Problem description:
Search the data for the string "компания" and copy each line in which it appears.
Records provided START
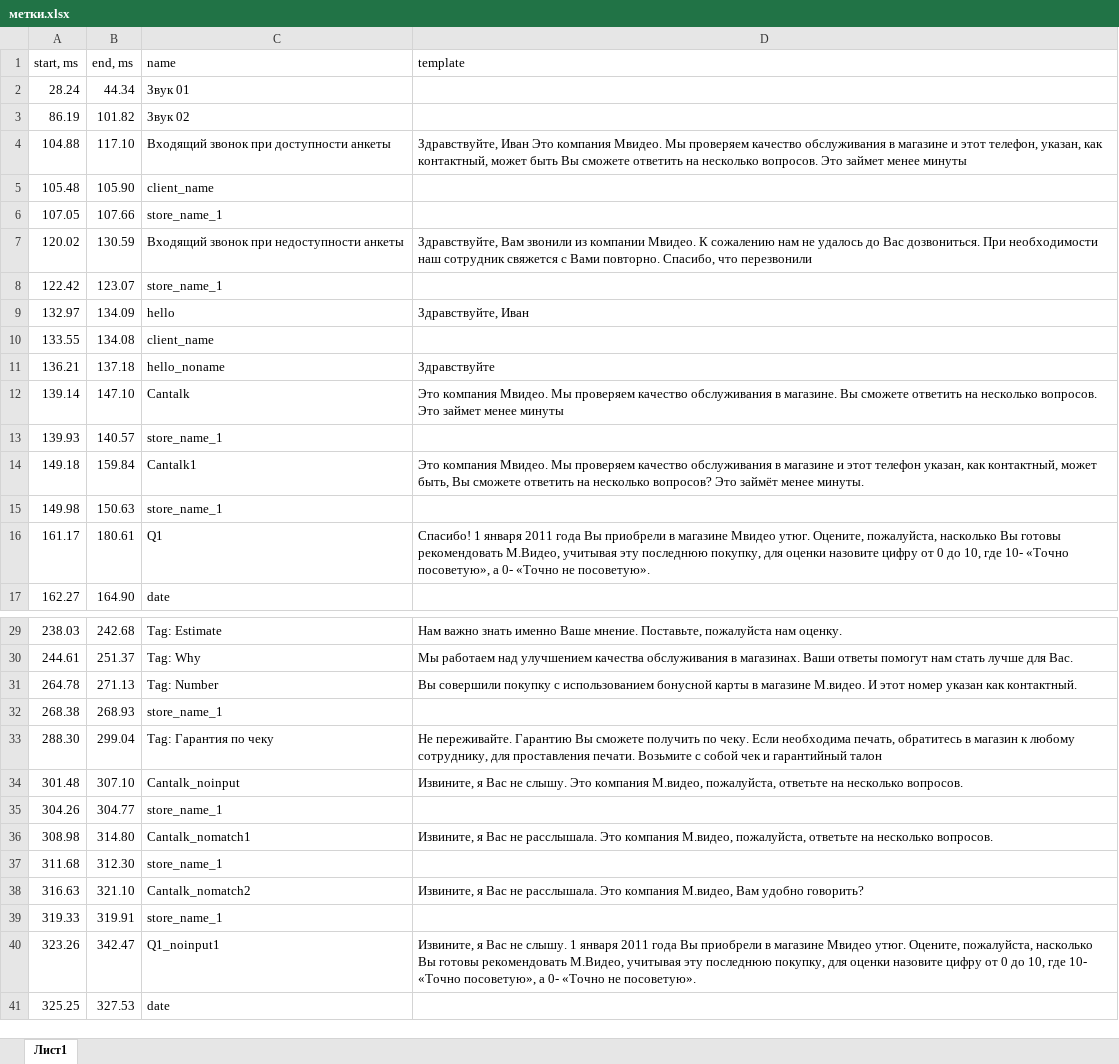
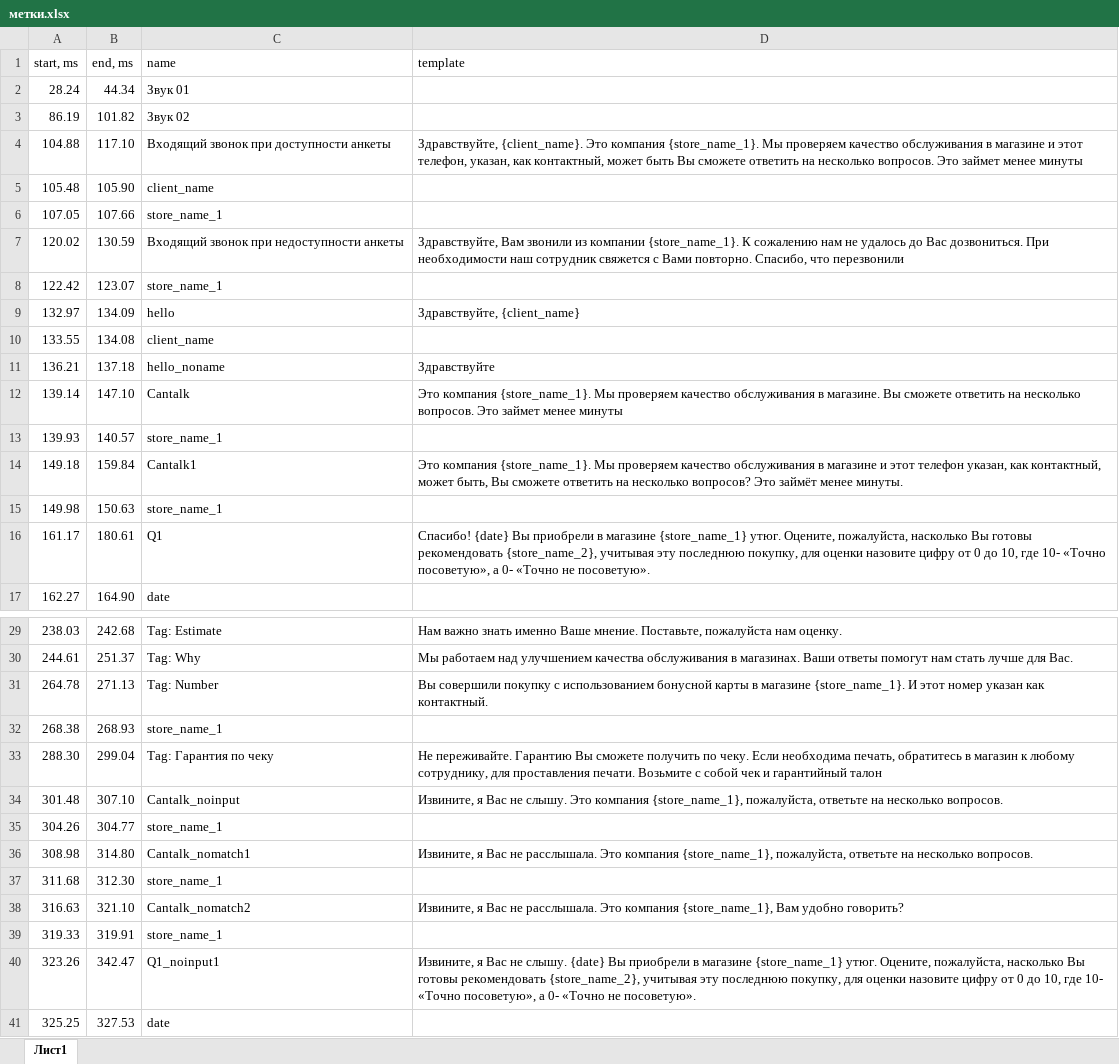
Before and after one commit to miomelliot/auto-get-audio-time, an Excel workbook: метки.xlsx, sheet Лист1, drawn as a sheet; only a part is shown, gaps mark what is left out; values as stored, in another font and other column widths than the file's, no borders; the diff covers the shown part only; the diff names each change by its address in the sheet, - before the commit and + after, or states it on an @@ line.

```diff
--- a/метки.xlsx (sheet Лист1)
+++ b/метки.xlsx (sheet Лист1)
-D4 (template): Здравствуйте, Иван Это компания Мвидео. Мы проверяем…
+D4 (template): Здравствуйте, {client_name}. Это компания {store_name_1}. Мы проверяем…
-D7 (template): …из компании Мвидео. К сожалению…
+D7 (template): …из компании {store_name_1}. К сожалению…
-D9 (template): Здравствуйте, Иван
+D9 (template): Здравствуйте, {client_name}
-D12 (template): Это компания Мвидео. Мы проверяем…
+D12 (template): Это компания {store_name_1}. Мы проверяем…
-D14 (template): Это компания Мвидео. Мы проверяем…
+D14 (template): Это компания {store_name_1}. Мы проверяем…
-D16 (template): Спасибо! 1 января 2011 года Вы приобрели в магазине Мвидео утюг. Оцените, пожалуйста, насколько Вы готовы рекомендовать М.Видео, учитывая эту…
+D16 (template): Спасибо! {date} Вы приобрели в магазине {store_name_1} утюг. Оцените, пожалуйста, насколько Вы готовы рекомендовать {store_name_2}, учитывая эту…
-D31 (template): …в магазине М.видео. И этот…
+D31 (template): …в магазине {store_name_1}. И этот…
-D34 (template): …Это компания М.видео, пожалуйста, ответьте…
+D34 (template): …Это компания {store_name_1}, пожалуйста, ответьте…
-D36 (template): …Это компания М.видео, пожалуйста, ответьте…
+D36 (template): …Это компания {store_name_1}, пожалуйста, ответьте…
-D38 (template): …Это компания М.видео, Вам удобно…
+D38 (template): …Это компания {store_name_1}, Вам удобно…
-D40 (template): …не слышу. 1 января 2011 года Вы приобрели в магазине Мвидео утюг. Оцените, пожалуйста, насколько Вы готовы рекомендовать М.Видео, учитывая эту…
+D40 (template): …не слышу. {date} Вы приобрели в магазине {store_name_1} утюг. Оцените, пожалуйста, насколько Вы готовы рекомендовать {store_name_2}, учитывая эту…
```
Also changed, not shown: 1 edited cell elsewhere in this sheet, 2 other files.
Records provided END
Records provided START
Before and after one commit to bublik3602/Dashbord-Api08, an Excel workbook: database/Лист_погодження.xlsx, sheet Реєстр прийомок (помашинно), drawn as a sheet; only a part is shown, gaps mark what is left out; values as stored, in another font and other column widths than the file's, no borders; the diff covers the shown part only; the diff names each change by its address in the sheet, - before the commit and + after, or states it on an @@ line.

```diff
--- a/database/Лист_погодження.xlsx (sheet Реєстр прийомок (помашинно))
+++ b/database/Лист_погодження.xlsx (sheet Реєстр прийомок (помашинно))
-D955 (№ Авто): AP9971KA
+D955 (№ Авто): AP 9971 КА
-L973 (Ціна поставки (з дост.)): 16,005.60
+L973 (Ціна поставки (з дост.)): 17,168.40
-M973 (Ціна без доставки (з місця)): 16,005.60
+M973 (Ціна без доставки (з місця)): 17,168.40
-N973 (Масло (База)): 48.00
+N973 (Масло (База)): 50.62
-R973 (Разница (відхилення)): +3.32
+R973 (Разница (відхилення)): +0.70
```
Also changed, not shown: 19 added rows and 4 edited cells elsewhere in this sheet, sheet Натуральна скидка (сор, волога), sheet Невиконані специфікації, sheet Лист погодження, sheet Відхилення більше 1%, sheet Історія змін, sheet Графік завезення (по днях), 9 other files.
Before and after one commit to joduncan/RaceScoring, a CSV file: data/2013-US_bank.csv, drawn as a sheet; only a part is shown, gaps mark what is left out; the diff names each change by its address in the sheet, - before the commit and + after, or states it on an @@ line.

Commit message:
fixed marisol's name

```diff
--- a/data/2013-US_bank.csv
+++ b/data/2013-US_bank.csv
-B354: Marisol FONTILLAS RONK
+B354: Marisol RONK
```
Records provided END
Records provided START
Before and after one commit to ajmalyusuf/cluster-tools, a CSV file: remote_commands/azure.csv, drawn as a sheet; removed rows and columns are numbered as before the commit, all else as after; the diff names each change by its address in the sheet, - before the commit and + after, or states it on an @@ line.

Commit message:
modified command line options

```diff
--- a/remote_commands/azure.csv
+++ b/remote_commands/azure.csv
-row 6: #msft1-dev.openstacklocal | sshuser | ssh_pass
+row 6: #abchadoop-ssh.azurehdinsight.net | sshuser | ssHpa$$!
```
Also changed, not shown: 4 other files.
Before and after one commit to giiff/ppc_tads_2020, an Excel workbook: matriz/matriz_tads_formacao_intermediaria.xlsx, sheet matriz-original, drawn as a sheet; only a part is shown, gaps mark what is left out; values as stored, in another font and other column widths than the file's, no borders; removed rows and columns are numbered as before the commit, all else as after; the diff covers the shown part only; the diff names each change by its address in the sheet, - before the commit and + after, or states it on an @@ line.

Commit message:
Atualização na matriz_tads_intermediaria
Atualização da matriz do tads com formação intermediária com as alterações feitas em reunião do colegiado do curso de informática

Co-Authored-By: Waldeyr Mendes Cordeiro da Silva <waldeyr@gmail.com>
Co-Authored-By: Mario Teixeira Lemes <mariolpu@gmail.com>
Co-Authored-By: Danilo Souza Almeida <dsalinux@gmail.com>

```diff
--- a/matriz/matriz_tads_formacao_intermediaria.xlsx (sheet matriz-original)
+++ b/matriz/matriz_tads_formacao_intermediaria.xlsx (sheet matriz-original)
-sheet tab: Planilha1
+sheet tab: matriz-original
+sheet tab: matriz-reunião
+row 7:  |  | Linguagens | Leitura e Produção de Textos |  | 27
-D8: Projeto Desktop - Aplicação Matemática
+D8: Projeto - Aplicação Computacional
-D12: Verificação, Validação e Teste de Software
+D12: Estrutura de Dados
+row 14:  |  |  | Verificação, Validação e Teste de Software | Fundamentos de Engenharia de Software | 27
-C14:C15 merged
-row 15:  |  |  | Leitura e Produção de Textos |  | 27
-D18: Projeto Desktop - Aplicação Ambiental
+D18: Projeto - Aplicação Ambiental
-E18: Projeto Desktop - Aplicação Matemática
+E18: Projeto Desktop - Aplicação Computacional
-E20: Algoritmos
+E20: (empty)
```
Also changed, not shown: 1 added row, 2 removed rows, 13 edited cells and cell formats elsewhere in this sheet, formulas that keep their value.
Records provided END
Written response:
-D4 (template): Здравствуйте, Иван Это компания Мвидео. Мы проверяем…
+D4 (template): Здравствуйте, {client_name}. Это компания {store_name_1}. Мы проверяем…
-D12 (template): Это компания Мвидео. Мы проверяем…
+D12 (template): Это компания {store_name_1}. Мы проверяем…
-D14 (template): Это компания Мвидео. Мы проверяем…
+D14 (template): Это компания {store_name_1}. Мы проверяем…
-D34 (template): …Это компания М.видео, пожалуйста, ответьте…
+D34 (template): …Это компания {store_name_1}, пожалуйста, ответьте…
-D36 (template): …Это компания М.видео, пожалуйста, ответьте…
+D36 (template): …Это компания {store_name_1}, пожалуйста, ответьте…
-D38 (template): …Это компания М.видео, Вам удобно…
+D38 (template): …Это компания {store_name_1}, Вам удобно…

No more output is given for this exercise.